I gave this book three stars because while the book was well-written, the story really fell short and I couldn’t really bring myself to care if Laura completed her mission or not. If that’s not the mark of a boring story (that you can’t get invested in the characters), I don’t know what is.
Related post: Book Club: The Hopefuls
Yes Please by Amy Poehler
I love Amy Poehler and I have a girl crush on Leslie Knope from Parks and Recreation so of course I had to pick up a copy of her book - in fact, I did myself one better and listened to the audiobook version of it because it was narrated by her.
In Amy Poehler’s highly anticipated first book, Yes Please, she offers up a big juicy stew of personal stories, funny bits on sex and love and friendship and parenthood and real life advice (some useful, some not so much), like when to be funny and when to be serious. Powered by Amy’s charming and hilarious, biting yet wise voice, Yes Please is a book full of words to live by.
Related post: Book Club: Scrappy Little Nobody
Amy Poehler is one of my favorite people and I LOVED her character Leslie Knope in Parks and Recreation so I read this book with a lot of anticipation and it didn’t disappoint!
As funny as Poehler is, she’s gets real and honest in this book. It’s not a book full of jokes though. It’s a book with life advice, wisdom, mixed with funny anecdotes from her time at Second City, Saturday Night Live, and, of course, Parks and Rec. I feel like I’d love to hire Amy as my life coach because while she’s blunt about how much life can just plain suck, even for a comedian like her, she’s really insightful about it all which made me feel as lot better about the things in my life that just suck too. As I said, I listened to the audiobook version which was read by her and it was the icing on the cake. Seriously, if you can get a copy of the audiobook of Yes Please, I highly recommend it because she has a way of reading her book that makes you feel like you’re just girlfriends, chatting about life.

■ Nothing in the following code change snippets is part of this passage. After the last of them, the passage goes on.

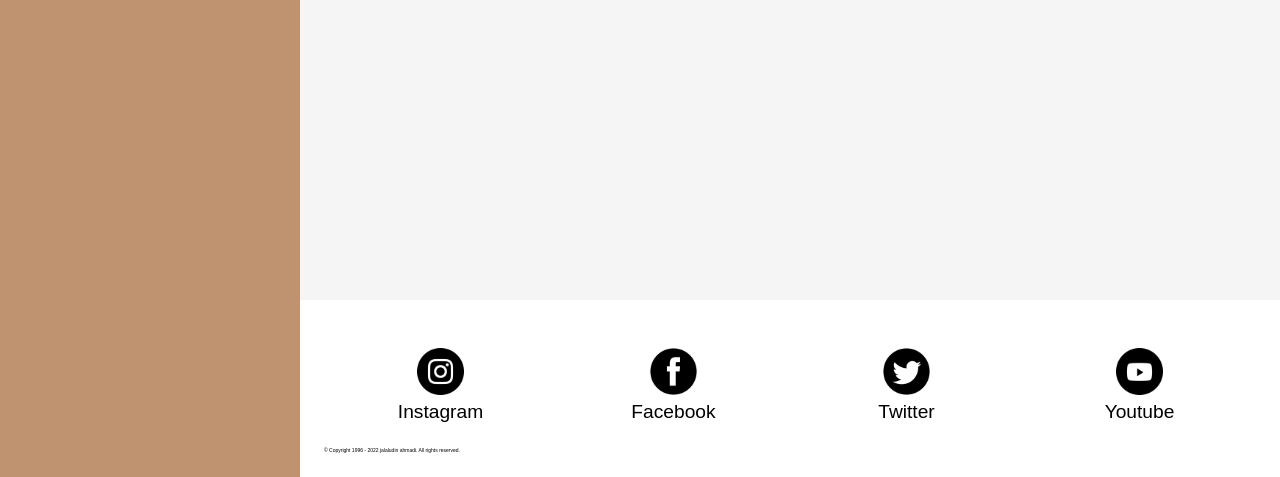
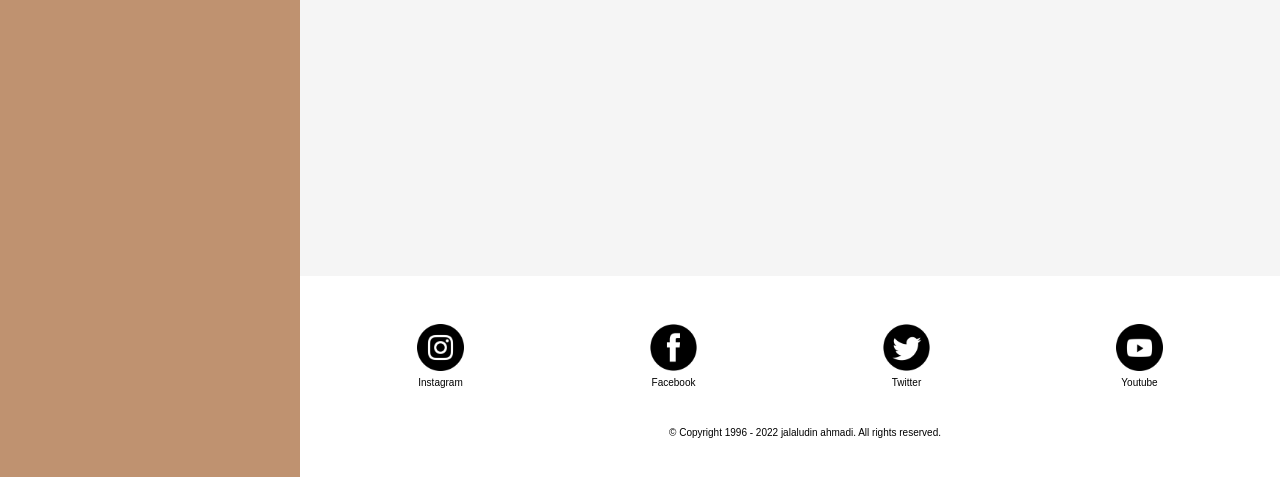
Before and after one commit to jalal177/profil, a plain HTML site: page index.html in a window 1280 px wide. Shown: the part 563-1040 px from the top of the page. Drawn offline with Linux system fonts and the light colour scheme.

Commit message:
mengubah ukuran font dan letak copy ketika responsive

```diff
--- a/index.html
+++ b/index.html
@@ -1,10 +1,10 @@
 <!DOCTYPE html>
 <html>
   <head>
-	<meta charset="utf-8">
-	<meta name="viewport" content="width=device-width, initial-scale=1">
+    <meta charset="utf-8" />
+    <meta name="viewport" content="width=device-width, initial-scale=1" />
     <title>portfolio</title>
-	<link rel="stylesheet" type="text/css" href="style.css">
+    <link rel="stylesheet" type="text/css" href="style.css" />
   </head>
   <body>
     <div class="container">
@@ -21,11 +21,10 @@
 
       <div class="content">
         <section class="hero">
-				<img src="img/jalal.jpg" width="256px" height="256px">
+          <img src="img/jalal.jpg" width="256px" height="256px" />
           <div class="hero-content">
-					<h1>Jalaludin <br>Ahmadi</h1>
-					<p>Lorem ipsum dolor sit amet, consectetur adipisicing elit, sed do eiusmod
-					tempor incididunt ut labore et dolore magna aliqua. Ut enim ad minim veniam.</p>
+            <h1>Jalaludin <br />Ahmadi</h1>
+            <p>Lorem ipsum dolor sit amet, consectetur adipisicing elit, sed do eiusmod tempor incididunt ut labore et dolore magna aliqua. Ut enim ad minim veniam.</p>
           </div>
           <!-- <div class="action-btn"></div> -->
         </section>
@@ -34,15 +33,34 @@
       <div class="footer">
         <footer>
           <ul>
-					<li><a href=""><img src="img/ig.png"><p>Instagram</p></a></li>
-					<li><a href=""><img src="img/fb.png"><p>Facebook</p></a></li>
-					<li><a href=""><img src="img/tw.png"><p>Twitter</p></a></li>
-					<li><a href=""><img src="img/yt.png"><p>Youtube</p></a></li>
+            <li>
+              <a href=""
+                ><img src="img/ig.png" />
+                <p>Instagram</p></a
+              >
+            </li>
+            <li>
+              <a href=""
+                ><img src="img/fb.png" />
+                <p>Facebook</p></a
+              >
+            </li>
+            <li>
+              <a href=""
+                ><img src="img/tw.png" />
+                <p>Twitter</p></a
+              >
+            </li>
+            <li>
+              <a href=""
+                ><img src="img/yt.png" />
+                <p>Youtube</p></a
+              >
+            </li>
           </ul>
-				<span>© Copyright 1996 - 2022 jalaludin ahmadi. All rights reserved.</span>
+          <div class="copy">© Copyright 1996 - 2022 jalaludin ahmadi. All rights reserved.</div>
         </footer>
       </div>
     </div>
-
   </body>
 </html>
--- a/style.css
+++ b/style.css
@@ -1,43 +1,45 @@
-*{
+* {
   margin: 0;
   padding: 0;
 }
 
-body{
+body {
   background-color: whitesmoke;
   font-family: sans-serif;
 }
 
-.content{
+.content {
   grid-area: content;
 }
 
-.sidebar{
+.sidebar {
   grid-area: sidebar;
   background: linear-gradient(rgba(249, 107, 142, 1), rgba(218, 103, 230, 1), rgba(130, 125, 253, 1));
   justify-content: center;
 }
 
-.footer{
+.footer {
   grid-area: footer;
   background: white;
 }
 
-.container{
+.container {
   font-size: 1.5em;
   width: 100%;
   height: 130vh;
   display: grid;
-	grid-template-areas: "sidebar" "content" "footer";
+  grid-template-areas: 'sidebar' 'content' 'footer';
   grid-template-columns: 1fr;
   grid-template-rows: 130px 800px 50px;
 }
 
-.content,.sidebar,.footer{
+.content,
+.sidebar,
+.footer {
   padding: 1em;
 }
 
-nav ul{
+nav ul {
   margin: 0;
   padding: 0;
   display: flex;
@@ -45,12 +47,12 @@ nav ul{
   text-align: center;
 }
 
-nav li{
+nav li {
   list-style: none;
   padding: 1em 0;
 }
 
-nav li a{
+nav li a {
   color: white;
   font-weight: 700;
   opacity: 0.6;
@@ -59,35 +61,35 @@ nav li a{
   font-size: 18px;
 }
 
-nav ul li a:hover{
+nav ul li a:hover {
   opacity: 1;
 }
 
-.hero{
+.hero {
   max-width: 960px;
   margin: 0 auto;
   text-align: center;
 }
 
-.hero img{
+.hero img {
   width: 200px;
   height: 200px;
   border-radius: 50%;
 }
 
-.hero h1{
+.hero h1 {
   font-size: 2em;
   font-weight: 300;
   color: #373d46;
 }
 
-.hero p{
+.hero p {
   font-weight: 300;
   line-height: 1.3em;
   color: #98a8ad;
 }
 
-.action-btn{
+.action-btn {
   display: inline-block;
   text-decoration: none;
   color: white;
@@ -99,7 +101,7 @@ nav ul li a:hover{
   transition: 0.3s;
 }
 
-footer ul{
+footer ul {
   max-width: 640px;
   /*margin: 2em auto;*/
   padding: 0;
@@ -108,44 +110,45 @@ footer ul{
   flex-direction: row;
 }
 
-footer ul li{
+footer ul li {
   list-style: none;
   align-self: flex-end;
 }
 
-footer ul li a{
+footer ul li a {
   color: black;
   text-decoration: none;
 }
 
-footer ul li a img{
+footer ul li a img {
   width: 40%;
 }
 
-footer p{
-	font-size: 0.8em;
+footer p {
+  font-size: 10px;
 }
 
-footer span{
-	font-size: 5px;
-	display: block;
-	justify-content: center;
+.copy {
+  position: relative;
+  width: 100%;
+  margin: 15px;
+  font-size: 10px;
+  text-align: center;
 }
 
-@media (min-width: 1040px){
-	.container{
-		grid-template-areas: "sidebar content" "sidebar footer";
+@media (min-width: 1040px) {
+  .container {
+    grid-template-areas: 'sidebar content' 'sidebar footer';
     grid-template-rows: 1fr auto;
     grid-template-columns: 300px 1fr;
-
   }
-	nav ul{
+  nav ul {
     display: flex;
     justify-content: space-between;
     flex-direction: column;
   }
 
-	nav li a{
+  nav li a {
     color: white;
     font-weight: 700;
     opacity: 0.6;
@@ -154,33 +157,33 @@ footer span{
     font-size: 28px;
   }
 
-	.sidebar{
-		background: #BF9270;
+  .sidebar {
+    background: #bf9270;
     padding-top: 10em;
   }
-	.hero{
+  .hero {
     text-align: left;
-		margin: 7em auto ;
+    margin: 7em auto;
   }
-	.hero img{
+  .hero img {
     width: 250px;
     height: 250px;
     float: right;
   }
 
-	.hero h1{
+  .hero h1 {
     font-size: 3em;
   }
-	.hero p{
+  .hero p {
     width: 60%;
   }
 
-	footer ul{
+  footer ul {
     max-width: 960px;
     margin: 0 auto;
     padding: 1em 0;
   }
-	footer ul li a img{
+  footer ul li a img {
     width: 20%;
   }
 }
```
Lines whose indentation alone changed are shown as unchanged.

I gave this book five stars because it was good and it was funny, and most importantly, it made me think a lot about life in general. Also, it just made me wish that Mike Schur wrote a book because I’m sure he has a lot of funny stories about his time writing The Office (another favorite show), Parks and Recreation, and Brooklyn Nine Nine. He has a section in Yes Please written and narrated by him and it seriously just made me want more!